- [What is expected] Every record must appear in the response exactly as given.
━━━━━ Records supplied
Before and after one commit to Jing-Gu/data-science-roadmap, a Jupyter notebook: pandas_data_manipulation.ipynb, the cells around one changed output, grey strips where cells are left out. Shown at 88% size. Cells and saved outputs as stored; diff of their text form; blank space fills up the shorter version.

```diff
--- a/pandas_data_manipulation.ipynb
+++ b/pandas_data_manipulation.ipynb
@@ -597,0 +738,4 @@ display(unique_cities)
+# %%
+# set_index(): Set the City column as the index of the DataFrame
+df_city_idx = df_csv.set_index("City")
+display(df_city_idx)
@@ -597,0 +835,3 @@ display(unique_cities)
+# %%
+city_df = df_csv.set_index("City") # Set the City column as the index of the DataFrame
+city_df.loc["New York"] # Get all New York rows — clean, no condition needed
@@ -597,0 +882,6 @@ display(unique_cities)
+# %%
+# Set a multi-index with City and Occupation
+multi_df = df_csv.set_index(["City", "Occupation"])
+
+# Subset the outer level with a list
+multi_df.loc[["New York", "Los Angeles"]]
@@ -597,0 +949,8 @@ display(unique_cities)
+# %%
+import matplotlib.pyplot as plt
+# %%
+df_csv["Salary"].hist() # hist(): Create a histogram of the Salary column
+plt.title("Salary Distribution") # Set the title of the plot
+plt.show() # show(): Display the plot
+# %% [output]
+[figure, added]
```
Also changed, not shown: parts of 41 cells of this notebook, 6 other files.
━━━━━━━━━━
- [Exercise output]
Before and after one commit to Jing-Gu/data-science-roadmap, a Jupyter notebook: pandas_data_manipulation.ipynb, the cells around one changed output, grey strips where cells are left out. Shown at 88% size. Cells and saved outputs as stored; diff of their text form; blank space fills up the shorter version.

```diff
--- a/pandas_data_manipulation.ipynb
+++ b/pandas_data_manipulation.ipynb
@@ -597,0 +738,4 @@ display(unique_cities)
+# %%
+# set_index(): Set the City column as the index of the DataFrame
+df_city_idx = df_csv.set_index("City")
+display(df_city_idx)
@@ -597,0 +835,3 @@ display(unique_cities)
+# %%
+city_df = df_csv.set_index("City") # Set the City column as the index of the DataFrame
+city_df.loc["New York"] # Get all New York rows — clean, no condition needed
@@ -597,0 +882,6 @@ display(unique_cities)
+# %%
+# Set a multi-index with City and Occupation
+multi_df = df_csv.set_index(["City", "Occupation"])
+
+# Subset the outer level with a list
+multi_df.loc[["New York", "Los Angeles"]]
@@ -597,0 +949,8 @@ display(unique_cities)
+# %%
+import matplotlib.pyplot as plt
+# %%
+df_csv["Salary"].hist() # hist(): Create a histogram of the Salary column
+plt.title("Salary Distribution") # Set the title of the plot
+plt.show() # show(): Display the plot
+# %% [output]
+[figure, added]
```
Also changed, not shown: parts of 41 cells of this notebook, 6 other files.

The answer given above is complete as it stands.